### Your task
Look through the entries below for the string "automorphisms", and copy each line where it is found.

Records contained in a dataset:
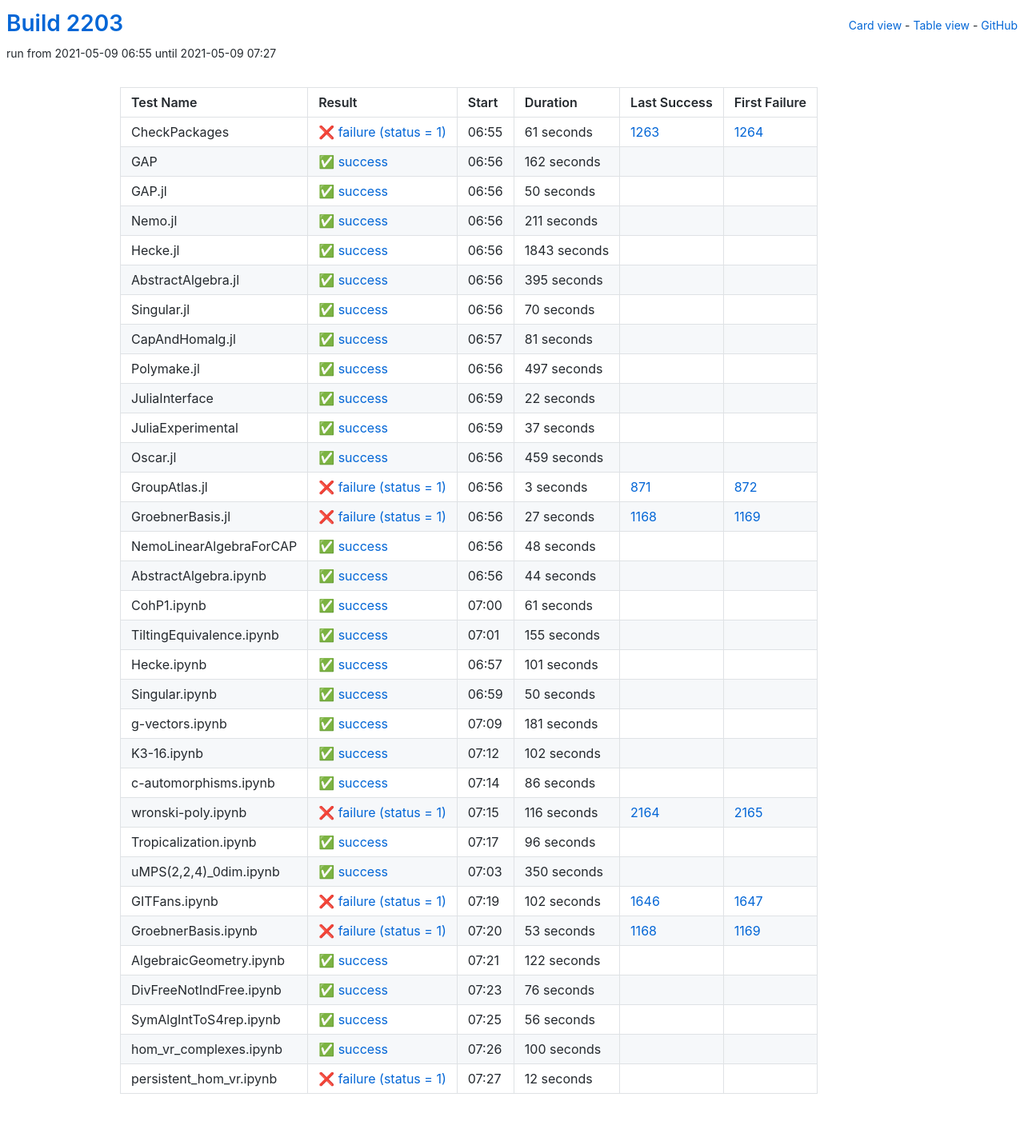
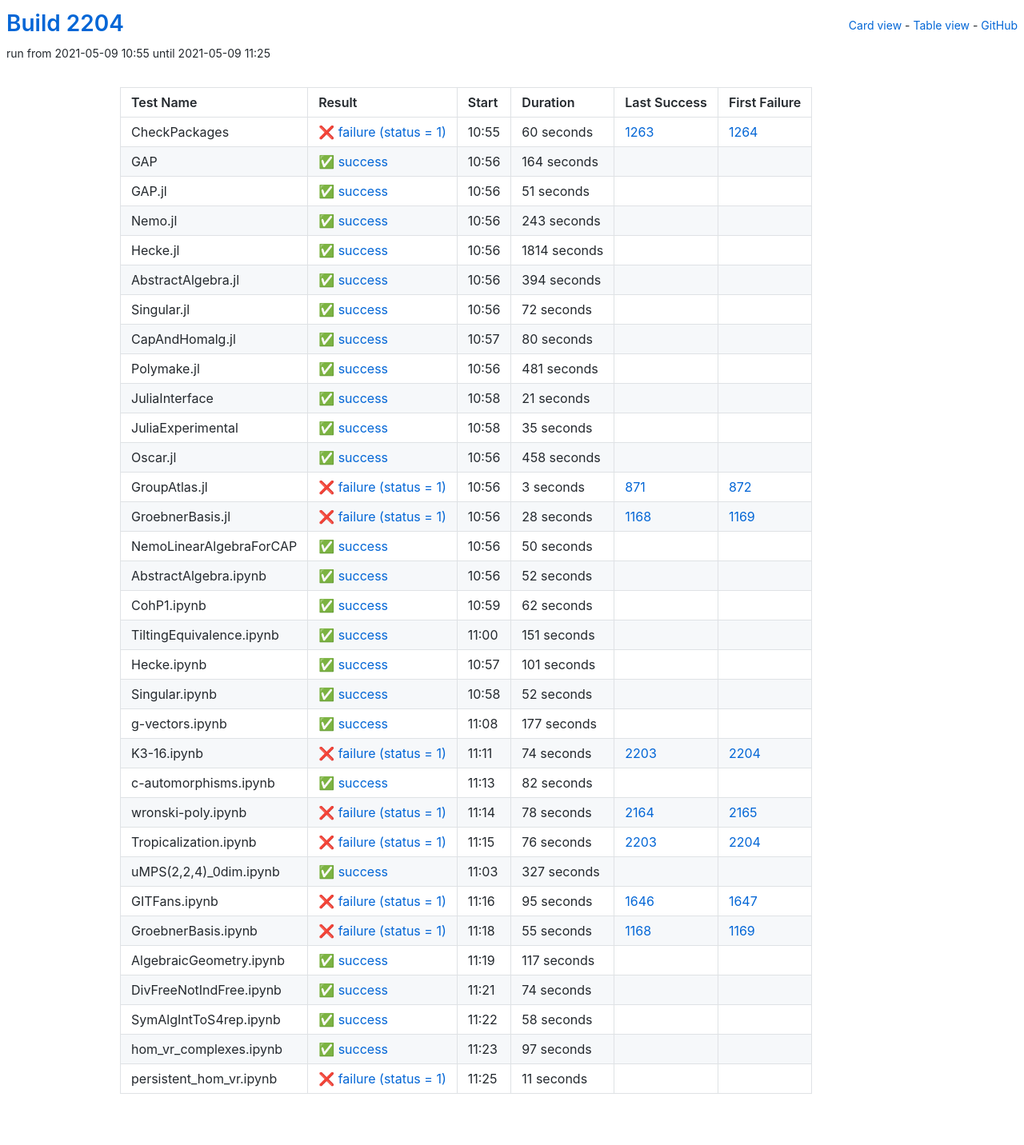
Before and after one commit to oscar-system/oscar-ci-status-stable, a Jekyll site: the page built from table.html, in a window 1280 px wide. Shown: the whole page at 80% size. Built offline with Jekyll 4.4.1, drawn with Linux system fonts in a browser that asks for light colours.

Commit message:
Build #2204

```diff
--- a/_data/ci.yml
+++ b/_data/ci.yml
@@ -1,6 +1,6 @@
 ---
-build: 2203
-build_url: https://oscarci.mathematik.uni-kl.de/job/oscar-stable/2203/
+build: 2204
+build_url: https://oscarci.mathematik.uni-kl.de/job/oscar-stable/2204/
 job: oscar-stable
 organization: oscar-system
 repo: oscar-ci-status-stable
@@ -8,152 +8,152 @@ repourl: https://github.com/oscar-system/oscar-ci-status-stable
 tests:
 - name: CheckPackages
   id: checkpackages
-  log: https://oscarci.mathematik.uni-kl.de/job/oscar-stable/2203/artifact/logs/build-2203/CheckPackages.log
-  start: 2021-05-09 06:55
+  log: https://oscarci.mathematik.uni-kl.de/job/oscar-stable/2204/artifact/logs/build-2204/CheckPackages.log
+  start: 2021-05-09 10:55
   success: false
   exitcode: 1
   status: failure
-  duration: 61
+  duration: 60
   last_success: 1263
   last_success_url: https://oscarci.mathematik.uni-kl.de/job/oscar-stable/1263/
   first_failure: 1264
   first_failure_url: https://oscarci.mathematik.uni-kl.de/job/oscar-stable/1264/
 - name: GAP
   id: gap
-  log: https://oscarci.mathematik.uni-kl.de/job/oscar-stable/2203/artifact/logs/build-2203/GAP.log
-  start: 2021-05-09 06:56
+  log: https://oscarci.mathematik.uni-kl.de/job/oscar-stable/2204/artifact/logs/build-2204/GAP.log
+  start: 2021-05-09 10:56
   success: true
   exitcode: 0
   status: success
-  duration: 162
+  duration: 164
   last_success: false
   last_success_url:
   first_failure: false
   first_failure_url:
 - name: GAP.jl
   id: gap-jl
-  log: https://oscarci.mathematik.uni-kl.de/job/oscar-stable/2203/artifact/logs/build-2203/GAP.jl.log
-  start: 2021-05-09 06:56
+  log: https://oscarci.mathematik.uni-kl.de/job/oscar-stable/2204/artifact/logs/build-2204/GAP.jl.log
+  start: 2021-05-09 10:56
   success: true
   exitcode: 0
   status: success
-  duration: 50
+  duration: 51
   last_success: false
   last_success_url:
   first_failure: false
   first_failure_url:
 - name: Nemo.jl
   id: nemo-jl
-  log: https://oscarci.mathematik.uni-kl.de/job/oscar-stable/2203/artifact/logs/build-2203/Nemo.jl.log
-  start: 2021-05-09 06:56
+  log: https://oscarci.mathematik.uni-kl.de/job/oscar-stable/2204/artifact/logs/build-2204/Nemo.jl.log
+  start: 2021-05-09 10:56
   success: true
   exitcode: 0
   status: success
-  duration: 211
+  duration: 243
   last_success: false
   last_success_url:
   first_failure: false
   first_failure_url:
 - name: Hecke.jl
   id: hecke-jl
-  log: https://oscarci.mathematik.uni-kl.de/job/oscar-stable/2203/artifact/logs/build-2203/Hecke.jl.log
-  start: 2021-05-09 06:56
+  log: https://oscarci.mathematik.uni-kl.de/job/oscar-stable/2204/artifact/logs/build-2204/Hecke.jl.log
+  start: 2021-05-09 10:56
   success: true
   exitcode: 0
   status: success
-  duration: 1843
+  duration: 1814
   last_success: false
   last_success_url:
   first_failure: false
   first_failure_url:
 - name: AbstractAlgebra.jl
   id: abstractalgebra-jl
-  log: https://oscarci.mathematik.uni-kl.de/job/oscar-stable/2203/artifact/logs/build-2203/AbstractAlgebra.jl.log
-  start: 2021-05-09 06:56
+  log: https://oscarci.mathematik.uni-kl.de/job/oscar-stable/2204/artifact/logs/build-2204/AbstractAlgebra.jl.log
+  start: 2021-05-09 10:56
   success: true
   exitcode: 0
   status: success
-  duration: 395
+  duration: 394
   last_success: false
   last_success_url:
   first_failure: false
   first_failure_url:
 - name: Singular.jl
   id: singular-jl
-  log: https://oscarci.mathematik.uni-kl.de/job/oscar-stable/2203/artifact/logs/build-2203/Singular.jl.log
-  start: 2021-05-09 06:56
+  log: https://oscarci.mathematik.uni-kl.de/job/oscar-stable/2204/artifact/logs/build-2204/Singular.jl.log
+  start: 2021-05-09 10:56
   success: true
   exitcode: 0
   status: success
-  duration: 70
+  duration: 72
   last_success: false
   last_success_url:
   first_failure: false
   first_failure_url:
 - name: CapAndHomalg.jl
   id: capandhomalg-jl
-  log: https://oscarci.mathematik.uni-kl.de/job/oscar-stable/2203/artifact/logs/build-2203/CapAndHomalg.jl.log
-  start: 2021-05-09 06:57
+  log: https://oscarci.mathematik.uni-kl.de/job/oscar-stable/2204/artifact/logs/build-2204/CapAndHomalg.jl.log
+  start: 2021-05-09 10:57
   success: true
   exitcode: 0
   status: success
-  duration: 81
+  duration: 80
   last_success: false
   last_success_url:
   first_failure: false
   first_failure_url:
 - name: Polymake.jl
   id: polymake-jl
-  log: https://oscarci.mathematik.uni-kl.de/job/oscar-stable/2203/artifact/logs/build-2203/Polymake.jl.log
-  start: 2021-05-09 06:56
+  log: https://oscarci.mathematik.uni-kl.de/job/oscar-stable/2204/artifact/logs/build-2204/Polymake.jl.log
+  start: 2021-05-09 10:56
   success: true
   exitcode: 0
   status: success
-  duration: 497
+  duration: 481
   last_success: false
   last_success_url:
   first_failure: false
   first_failure_url:
 - name: JuliaInterface
   id: juliainterface
-  log: https://oscarci.mathematik.uni-kl.de/job/oscar-stable/2203/artifact/logs/build-2203/JuliaInterface.log
-  start: 2021-05-09 06:59
+  log: https://oscarci.mathematik.uni-kl.de/job/oscar-stable/2204/artifact/logs/build-2204/JuliaInterface.log
+  start: 2021-05-09 10:58
   success: true
   exitcode: 0
   status: success
-  duration: 22
+  duration: 21
   last_success: false
   last_success_url:
   first_failure: false
   first_failure_url:
 - name: JuliaExperimental
   id: juliaexperimental
-  log: https://oscarci.mathematik.uni-kl.de/job/oscar-stable/2203/artifact/logs/build-2203/JuliaExperimental.log
-  start: 2021-05-09 06:59
+  log: https://oscarci.mathematik.uni-kl.de/job/oscar-stable/2204/artifact/logs/build-2204/JuliaExperimental.log
+  start: 2021-05-09 10:58
   success: true
   exitcode: 0
   status: success
-  duration: 37
+  duration: 35
   last_success: false
   last_success_url:
   first_failure: false
   first_failure_url:
 - name: Oscar.jl
   id: oscar-jl
-  log: https://oscarci.mathematik.uni-kl.de/job/oscar-stable/2203/artifact/logs/build-2203/Oscar.jl.log
-  start: 2021-05-09 06:56
+  log: https://oscarci.mathematik.uni-kl.de/job/oscar-stable/2204/artifact/logs/build-2204/Oscar.jl.log
+  start: 2021-05-09 10:56
   success: true
   exitcode: 0
   status: success
-  duration: 459
+  duration: 458
   last_success: false
   last_success_url:
   first_failure: false
   first_failure_url:
 - name: GroupAtlas.jl
   id: groupatlas-jl
-  log: https://oscarci.mathematik.uni-kl.de/job/oscar-stable/2203/artifact/logs/build-2203/GroupAtlas.jl.log
-  start: 2021-05-09 06:56
+  log: https://oscarci.mathematik.uni-kl.de/job/oscar-stable/2204/artifact/logs/build-2204/GroupAtlas.jl.log
+  start: 2021-05-09 10:56
   success: false
   exitcode: 1
   status: failure
@@ -164,68 +164,68 @@ tests:
   first_failure_url: https://oscarci.mathematik.uni-kl.de/job/oscar-stable/872/
 - name: GroebnerBasis.jl
   id: groebnerbasis-jl
-  log: https://oscarci.mathematik.uni-kl.de/job/oscar-stable/2203/artifact/logs/build-2203/GroebnerBasis.jl.log
-  start: 2021-05-09 06:56
+  log: https://oscarci.mathematik.uni-kl.de/job/oscar-stable/2204/artifact/logs/build-2204/GroebnerBasis.jl.log
+  start: 2021-05-09 10:56
   success: false
   exitcode: 1
   status: failure
-  duration: 27
+  duration: 28
   last_success: 1168
   last_success_url: https://oscarci.mathematik.uni-kl.de/job/oscar-stable/1168/
   first_failure: 1169
   first_failure_url: https://oscarci.mathematik.uni-kl.de/job/oscar-stable/1169/
 - name: NemoLinearAlgebraForCAP
   id: nemolinearalgebraforcap
-  log: https://oscarci.mathematik.uni-kl.de/job/oscar-stable/2203/artifact/logs/build-2203/NemoLinearAlgebraForCAP.log
-  start: 2021-05-09 06:56
+  log: https://oscarci.mathematik.uni-kl.de/job/oscar-stable/2204/artifact/logs/build-2204/NemoLinearAlgebraForCAP.log
+  start: 2021-05-09 10:56
   success: true
   exitcode: 0
   status: success
-  duration: 48
+  duration: 50
   last_success: false
   last_success_url:
   first_failure: false
   first_failure_url:
 - name: AbstractAlgebra.ipynb
   id: abstractalgebra-ipynb
-  log: https://oscarci.mathematik.uni-kl.de/job/oscar-stable/2203/artifact/logs/build-2203/AbstractAlgebra.ipynb.log
-  start: 2021-05-09 06:56
+  log: https://oscarci.mathematik.uni-kl.de/job/oscar-stable/2204/artifact/logs/build-2204/AbstractAlgebra.ipynb.log
+  start: 2021-05-09 10:56
   success: true
   exitcode: 0
   status: success
-  duration: 44
+  duration: 52
   last_success: false
   last_success_url:
   first_failure: false
   first_failure_url:
 - name: CohP1.ipynb
   id: cohp1-ipynb
-  log: https://oscarci.mathematik.uni-kl.de/job/oscar-stable/2203/artifact/logs/build-2203/CohP1.ipynb.log
-  start: 2021-05-09 07:00
+  log: https://oscarci.mathematik.uni-kl.de/job/oscar-stable/2204/artifact/logs/build-2204/CohP1.ipynb.log
+  start: 2021-05-09 10:59
   success: true
   exitcode: 0
   status: success
-  duration: 61
+  duration: 62
   last_success: false
   last_success_url:
   first_failure: false
   first_failure_url:
 - name: TiltingEquivalence.ipynb
   id: tiltingequivalence-ipynb
-  log: https://oscarci.mathematik.uni-kl.de/job/oscar-stable/2203/artifact/logs/build-2203/TiltingEquivalence.ipynb.log
-  start: 2021-05-09 07:01
+  log: https://oscarci.mathematik.uni-kl.de/job/oscar-stable/2204/artifact/logs/build-2204/TiltingEquivalence.ipynb.log
+  start: 2021-05-09 11:00
   success: true
   exitcode: 0
   status: success
-  duration: 155
+  duration: 151
   last_success: false
   last_success_url:
   first_failure: false
   first_failure_url:
 - name: Hecke.ipynb
   id: hecke-ipynb
-  log: https://oscarci.mathematik.uni-kl.de/job/oscar-stable/2203/artifact/logs/build-2203/Hecke.ipynb.log
-  start: 2021-05-09 06:57
+  log: https://oscarci.mathematik.uni-kl.de/job/oscar-stable/2204/artifact/logs/build-2204/Hecke.ipynb.log
+  start: 2021-05-09 10:57
   success: true
   exitcode: 0
   status: success
@@ -236,168 +236,168 @@ tests:
   first_failure_url:
 - name: Singular.ipynb
   id: singular-ipynb
-  log: https://oscarci.mathematik.uni-kl.de/job/oscar-stable/2203/artifact/logs/build-2203/Singular.ipynb.log
-  start: 2021-05-09 06:59
+  log: https://oscarci.mathematik.uni-kl.de/job/oscar-stable/2204/artifact/logs/build-2204/Singular.ipynb.log
+  start: 2021-05-09 10:58
   success: true
   exitcode: 0
   status: success
-  duration: 50
+  duration: 52
   last_success: false
   last_success_url:
   first_failure: false
   first_failure_url:
 - name: g-vectors.ipynb
   id: g-vectors-ipynb
-  log: https://oscarci.mathematik.uni-kl.de/job/oscar-stable/2203/artifact/logs/build-2203/g-vectors.ipynb.log
-  start: 2021-05-09 07:09
+  log: https://oscarci.mathematik.uni-kl.de/job/oscar-stable/2204/artifact/logs/build-2204/g-vectors.ipynb.log
+  start: 2021-05-09 11:08
   success: true
   exitcode: 0
   status: success
-  duration: 181
+  duration: 177
   last_success: false
   last_success_url:
   first_failure: false
   first_failure_url:
 - name: K3-16.ipynb
   id: k3-16-ipynb
-  log: https://oscarci.mathematik.uni-kl.de/job/oscar-stable/2203/artifact/logs/build-2203/K3-16.ipynb.log
-  start: 2021-05-09 07:12
+  log: https://oscarci.mathematik.uni-kl.de/job/oscar-stable/2204/artifact/logs/build-2204/K3-16.ipynb.log
+  start: 2021-05-09 11:11
+  success: false
+  exitcode: 1
+  status: failure
+  duration: 74
+  last_success: 2203
+  last_success_url: https://oscarci.mathematik.uni-kl.de/job/oscar-stable/2203/
+  first_failure: 2204
+  first_failure_url: https://oscarci.mathematik.uni-kl.de/job/oscar-stable/2204/
+- name: c-automorphisms.ipynb
+  id: c-automorphisms-ipynb
+  log: https://oscarci.mathematik.uni-kl.de/job/oscar-stable/2204/artifact/logs/build-2204/c-automorphisms.ipynb.log
+  start: 2021-05-09 11:13
   success: true
   exitcode: 0
   status: success
-  duration: 102
-  last_success: false
-  last_success_url:
-  first_failure: false
-  first_failure_url:
-- name: c-automorphisms.ipynb
-  id: c-automorphisms-ipynb
-  log: https://oscarci.mathematik.uni-kl.de/job/oscar-stable/2203/artifact/logs/build-2203/c-automorphisms.ipynb.log
-  start: 2021-05-09 07:14
-  success: true
-  exitcode: 0
-  status: success
-  duration: 86
+  duration: 82
   last_success: false
   last_success_url:
   first_failure: false
   first_failure_url:
 - name: wronski-poly.ipynb
   id: wronski-poly-ipynb
-  log: https://oscarci.mathematik.uni-kl.de/job/oscar-stable/2203/artifact/logs/build-2203/wronski-poly.ipynb.log
-  start: 2021-05-09 07:15
+  log: https://oscarci.mathematik.uni-kl.de/job/oscar-stable/2204/artifact/logs/build-2204/wronski-poly.ipynb.log
+  start: 2021-05-09 11:14
   success: false
   exitcode: 1
   status: failure
-  duration: 116
+  duration: 78
   last_success: 2164
   last_success_url: https://oscarci.mathematik.uni-kl.de/job/oscar-stable/2164/
   first_failure: 2165
   first_failure_url: https://oscarci.mathematik.uni-kl.de/job/oscar-stable/2165/
 - name: Tropicalization.ipynb
   id: tropicalization-ipynb
-  log: https://oscarci.mathematik.uni-kl.de/job/oscar-stable/2203/artifact/logs/build-2203/Tropicalization.ipynb.log
-  start: 2021-05-09 07:17
+  log: https://oscarci.mathematik.uni-kl.de/job/oscar-stable/2204/artifact/logs/build-2204/Tropicalization.ipynb.log
+  start: 2021-05-09 11:15
+  success: false
+  exitcode: 1
+  status: failure
+  duration: 76
+  last_success: 2203
+  last_success_url: https://oscarci.mathematik.uni-kl.de/job/oscar-stable/2203/
+  first_failure: 2204
+  first_failure_url: https://oscarci.mathematik.uni-kl.de/job/oscar-stable/2204/
+- name: uMPS(2,2,4)_0dim.ipynb
+  id: umps-2-2-4-0dim-ipynb
+  log: https://oscarci.mathematik.uni-kl.de/job/oscar-stable/2204/artifact/logs/build-2204/uMPS-2-2-4-_0dim.ipynb.log
+  start: 2021-05-09 11:03
   success: true
   exitcode: 0
   status: success
-  duration: 96
-  last_success: false
-  last_success_url:
-  first_failure: false
-  first_failure_url:
-- name: uMPS(2,2,4)_0dim.ipynb
-  id: umps-2-2-4-0dim-ipynb
-  log: https://oscarci.mathematik.uni-kl.de/job/oscar-stable/2203/artifact/logs/build-2203/uMPS-2-2-4-_0dim.ipynb.log
-  start: 2021-05-09 07:03
-  success: true
-  exitcode: 0
-  status: success
-  duration: 350
+  duration: 327
   last_success: false
   last_success_url:
   first_failure: false
   first_failure_url:
 - name: GITFans.ipynb
   id: gitfans-ipynb
-  log: https://oscarci.mathematik.uni-kl.de/job/oscar-stable/2203/artifact/logs/build-2203/GITFans.ipynb.log
-  start: 2021-05-09 07:19
+  log: https://oscarci.mathematik.uni-kl.de/job/oscar-stable/2204/artifact/logs/build-2204/GITFans.ipynb.log
+  start: 2021-05-09 11:16
   success: false
   exitcode: 1
   status: failure
-  duration: 102
+  duration: 95
   last_success: 1646
   last_success_url: https://oscarci.mathematik.uni-kl.de/job/oscar-stable/1646/
   first_failure: 1647
   first_failure_url: https://oscarci.mathematik.uni-kl.de/job/oscar-stable/1647/
 - name: GroebnerBasis.ipynb
   id: groebnerbasis-ipynb
-  log: https://oscarci.mathematik.uni-kl.de/job/oscar-stable/2203/artifact/logs/build-2203/GroebnerBasis.ipynb.log
-  start: 2021-05-09 07:20
+  log: https://oscarci.mathematik.uni-kl.de/job/oscar-stable/2204/artifact/logs/build-2204/GroebnerBasis.ipynb.log
+  start: 2021-05-09 11:18
   success: false
   exitcode: 1
   status: failure
-  duration: 53
+  duration: 55
   last_success: 1168
   last_success_url: https://oscarci.mathematik.uni-kl.de/job/oscar-stable/1168/
   first_failure: 1169
   first_failure_url: https://oscarci.mathematik.uni-kl.de/job/oscar-stable/1169/
 - name: AlgebraicGeometry.ipynb
   id: algebraicgeometry-ipynb
-  log: https://oscarci.mathematik.uni-kl.de/job/oscar-stable/2203/artifact/logs/build-2203/AlgebraicGeometry.ipynb.log
-  start: 2021-05-09 07:21
+  log: https://oscarci.mathematik.uni-kl.de/job/oscar-stable/2204/artifact/logs/build-2204/AlgebraicGeometry.ipynb.log
+  start: 2021-05-09 11:19
   success: true
   exitcode: 0
   status: success
-  duration: 122
+  duration: 117
   last_success: false
   last_success_url:
   first_failure: false
   first_failure_url:
 - name: DivFreeNotIndFree.ipynb
   id: divfreenotindfree-ipynb
-  log: https://oscarci.mathematik.uni-kl.de/job/oscar-stable/2203/artifact/logs/build-2203/DivFreeNotIndFree.ipynb.log
-  start: 2021-05-09 07:23
+  log: https://oscarci.mathematik.uni-kl.de/job/oscar-stable/2204/artifact/logs/build-2204/DivFreeNotIndFree.ipynb.log
+  start: 2021-05-09 11:21
   success: true
   exitcode: 0
   status: success
-  duration: 76
+  duration: 74
   last_success: false
   last_success_url:
   first_failure: false
   first_failure_url:
 - name: SymAlgIntToS4rep.ipynb
   id: symalginttos4rep-ipynb
-  log: https://oscarci.mathematik.uni-kl.de/job/oscar-stable/2203/artifact/logs/build-2203/SymAlgIntToS4rep.ipynb.log
-  start: 2021-05-09 07:25
+  log: https://oscarci.mathematik.uni-kl.de/job/oscar-stable/2204/artifact/logs/build-2204/SymAlgIntToS4rep.ipynb.log
+  start: 2021-05-09 11:22
   success: true
   exitcode: 0
   status: success
-  duration: 56
+  duration: 58
   last_success: false
   last_success_url:
   first_failure: false
   first_failure_url:
 - name: hom_vr_complexes.ipynb
   id: hom-vr-complexes-ipynb
-  log: https://oscarci.mathematik.uni-kl.de/job/oscar-stable/2203/artifact/logs/build-2203/hom_vr_complexes.ipynb.log
-  start: 2021-05-09 07:26
+  log: https://oscarci.mathematik.uni-kl.de/job/oscar-stable/2204/artifact/logs/build-2204/hom_vr_complexes.ipynb.log
+  start: 2021-05-09 11:23
   success: true
   exitcode: 0
   status: success
-  duration: 100
+  duration: 97
   last_success: false
   last_success_url:
   first_failure: false
   first_failure_url:
 - name: persistent_hom_vr.ipynb
   id: persistent-hom-vr-ipynb
-  log: https://oscarci.mathematik.uni-kl.de/job/oscar-stable/2203/artifact/logs/build-2203/persistent_hom_vr.ipynb.log
-  start: 2021-05-09 07:27
+  log: https://oscarci.mathematik.uni-kl.de/job/oscar-stable/2204/artifact/logs/build-2204/persistent_hom_vr.ipynb.log
+  start: 2021-05-09 11:25
   success: false
   exitcode: 1
   status: failure
-  duration: 12
+  duration: 11
   last_success: false
   last_success_url:
   first_failure: false
```
Also changed, not shown: README.md.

### Answer to this exercise
+- name: c-automorphisms.ipynb
+  id: c-automorphisms-ipynb
+  log: https://oscarci.mathematik.uni-kl.de/job/oscar-stable/2204/artifact/logs/build-2204/c-automorphisms.ipynb.log
-- name: c-automorphisms.ipynb
-  id: c-automorphisms-ipynb
-  log: https://oscarci.mathematik.uni-kl.de/job/oscar-stable/2203/artifact/logs/build-2203/c-automorphisms.ipynb.log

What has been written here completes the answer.